In recent remarks, Abdel-Rahman al-Mahdi affirmed the presidency’s confidence in the Khartoum governor following a major corruption scandal involving two people working in his office.
“Not even the presidency or anyone in the government made such a statement,” al-Amin said.
Despite initially distancing himself from Abdel-Rahman al-Mahdi’s decision to take up a position as president Bashir’s assistant, al-Mahdi later praised his son’s qualifications to fill the role.
In a related issue, leading NUP figure Mubarak al-Fadil returned to Khartoum on Tuesday after two years abroad.
Al-Fadil, who is considered al-Mahdi’s main adversary in the party, told reporters that his main priority now is to bring about reconciliation within the NUP and end disagreements between him and the NUP leader.
He said he was prepared to meet al-Mahdi, but criticised his recent decision to expel and dismiss a number of party members for reportedly holding opposing views.
His second goal is to seek solutions to end ongoing conflict in Sudan, stressing that national dialogue called for by Bashir in late January cannot be fruitful without doing so.
In a public letter to al-Mahdi last week, al-Fadil urged him to step down in order to allow a new generation and play a symbolic role.

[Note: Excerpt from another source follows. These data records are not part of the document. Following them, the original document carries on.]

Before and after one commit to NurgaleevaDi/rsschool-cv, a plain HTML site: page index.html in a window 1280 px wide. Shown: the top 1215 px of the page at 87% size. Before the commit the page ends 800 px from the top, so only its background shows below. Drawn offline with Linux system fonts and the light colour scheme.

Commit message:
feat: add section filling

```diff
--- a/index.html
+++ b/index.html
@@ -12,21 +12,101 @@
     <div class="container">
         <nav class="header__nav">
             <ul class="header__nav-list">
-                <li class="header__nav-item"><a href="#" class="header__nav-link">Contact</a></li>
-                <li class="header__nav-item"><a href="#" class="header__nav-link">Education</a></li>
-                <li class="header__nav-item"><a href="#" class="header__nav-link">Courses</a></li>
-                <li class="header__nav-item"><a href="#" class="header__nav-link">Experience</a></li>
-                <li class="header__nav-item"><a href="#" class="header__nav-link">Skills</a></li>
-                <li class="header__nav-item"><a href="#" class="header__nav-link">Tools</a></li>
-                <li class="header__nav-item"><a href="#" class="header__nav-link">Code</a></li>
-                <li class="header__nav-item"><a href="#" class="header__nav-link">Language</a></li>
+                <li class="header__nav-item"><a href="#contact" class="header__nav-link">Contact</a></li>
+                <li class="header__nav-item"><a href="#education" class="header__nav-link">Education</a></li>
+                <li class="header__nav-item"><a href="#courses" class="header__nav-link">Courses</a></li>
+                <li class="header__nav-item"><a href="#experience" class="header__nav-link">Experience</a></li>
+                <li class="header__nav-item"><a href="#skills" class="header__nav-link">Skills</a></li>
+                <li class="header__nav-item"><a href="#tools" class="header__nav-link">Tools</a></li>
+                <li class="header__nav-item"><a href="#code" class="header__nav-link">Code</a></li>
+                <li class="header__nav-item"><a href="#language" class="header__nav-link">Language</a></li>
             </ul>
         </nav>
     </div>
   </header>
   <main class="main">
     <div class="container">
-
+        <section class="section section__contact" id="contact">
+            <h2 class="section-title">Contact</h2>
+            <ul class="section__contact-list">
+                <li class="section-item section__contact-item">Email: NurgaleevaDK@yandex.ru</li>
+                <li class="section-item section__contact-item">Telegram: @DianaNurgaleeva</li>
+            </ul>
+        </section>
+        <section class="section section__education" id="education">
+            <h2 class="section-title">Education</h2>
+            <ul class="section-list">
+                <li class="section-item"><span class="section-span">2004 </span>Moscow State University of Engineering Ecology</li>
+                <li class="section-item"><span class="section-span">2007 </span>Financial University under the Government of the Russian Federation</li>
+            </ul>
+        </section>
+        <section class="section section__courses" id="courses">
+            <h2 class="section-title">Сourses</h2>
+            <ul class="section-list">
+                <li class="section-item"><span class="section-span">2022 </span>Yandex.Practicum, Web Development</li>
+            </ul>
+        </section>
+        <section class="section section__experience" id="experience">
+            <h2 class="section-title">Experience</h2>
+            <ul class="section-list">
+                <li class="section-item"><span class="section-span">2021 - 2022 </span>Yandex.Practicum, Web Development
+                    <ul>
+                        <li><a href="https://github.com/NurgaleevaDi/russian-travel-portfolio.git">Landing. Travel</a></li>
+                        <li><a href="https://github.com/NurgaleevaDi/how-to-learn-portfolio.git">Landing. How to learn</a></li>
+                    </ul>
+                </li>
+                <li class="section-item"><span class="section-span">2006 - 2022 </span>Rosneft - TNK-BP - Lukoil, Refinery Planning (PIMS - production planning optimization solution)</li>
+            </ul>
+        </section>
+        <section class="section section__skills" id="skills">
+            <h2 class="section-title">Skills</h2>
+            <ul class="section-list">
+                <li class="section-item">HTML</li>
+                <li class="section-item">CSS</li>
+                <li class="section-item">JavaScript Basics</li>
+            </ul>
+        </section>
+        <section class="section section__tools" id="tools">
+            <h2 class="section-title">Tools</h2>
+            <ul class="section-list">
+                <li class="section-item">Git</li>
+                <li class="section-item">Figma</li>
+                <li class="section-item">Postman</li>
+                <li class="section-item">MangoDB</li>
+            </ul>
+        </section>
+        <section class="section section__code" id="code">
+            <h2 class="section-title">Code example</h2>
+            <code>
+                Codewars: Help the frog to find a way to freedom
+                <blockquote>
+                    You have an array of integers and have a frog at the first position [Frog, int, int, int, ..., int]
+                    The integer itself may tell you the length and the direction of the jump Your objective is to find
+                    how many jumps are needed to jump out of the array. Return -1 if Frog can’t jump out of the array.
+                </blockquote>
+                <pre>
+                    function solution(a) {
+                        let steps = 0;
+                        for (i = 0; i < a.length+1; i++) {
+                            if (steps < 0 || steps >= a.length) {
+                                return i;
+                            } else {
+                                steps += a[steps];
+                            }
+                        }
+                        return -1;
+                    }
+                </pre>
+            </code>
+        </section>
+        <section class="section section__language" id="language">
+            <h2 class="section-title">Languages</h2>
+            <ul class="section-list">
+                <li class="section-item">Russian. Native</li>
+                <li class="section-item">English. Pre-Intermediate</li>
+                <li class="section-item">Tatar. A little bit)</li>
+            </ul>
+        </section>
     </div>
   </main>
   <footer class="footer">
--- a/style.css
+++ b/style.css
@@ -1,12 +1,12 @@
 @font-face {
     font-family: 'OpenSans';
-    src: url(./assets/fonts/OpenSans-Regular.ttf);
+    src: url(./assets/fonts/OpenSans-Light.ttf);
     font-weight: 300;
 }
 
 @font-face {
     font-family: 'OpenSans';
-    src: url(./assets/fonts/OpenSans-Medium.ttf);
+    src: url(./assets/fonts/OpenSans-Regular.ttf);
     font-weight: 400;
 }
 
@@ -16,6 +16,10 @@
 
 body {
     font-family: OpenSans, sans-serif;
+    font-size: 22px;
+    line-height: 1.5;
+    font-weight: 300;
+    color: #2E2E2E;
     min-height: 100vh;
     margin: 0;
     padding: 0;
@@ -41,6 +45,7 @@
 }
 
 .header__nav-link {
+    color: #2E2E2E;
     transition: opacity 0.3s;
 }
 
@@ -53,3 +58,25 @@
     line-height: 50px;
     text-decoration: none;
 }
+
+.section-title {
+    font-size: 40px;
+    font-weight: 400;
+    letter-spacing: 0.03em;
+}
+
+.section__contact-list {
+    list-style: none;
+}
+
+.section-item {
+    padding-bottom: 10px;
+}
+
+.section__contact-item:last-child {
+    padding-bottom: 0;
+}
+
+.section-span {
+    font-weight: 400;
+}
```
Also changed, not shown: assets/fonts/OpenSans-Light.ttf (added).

During the Central Commission meeting, al-Mahdi responded by saying those calling for his resignation are “jealous” people seeking to destroy the party.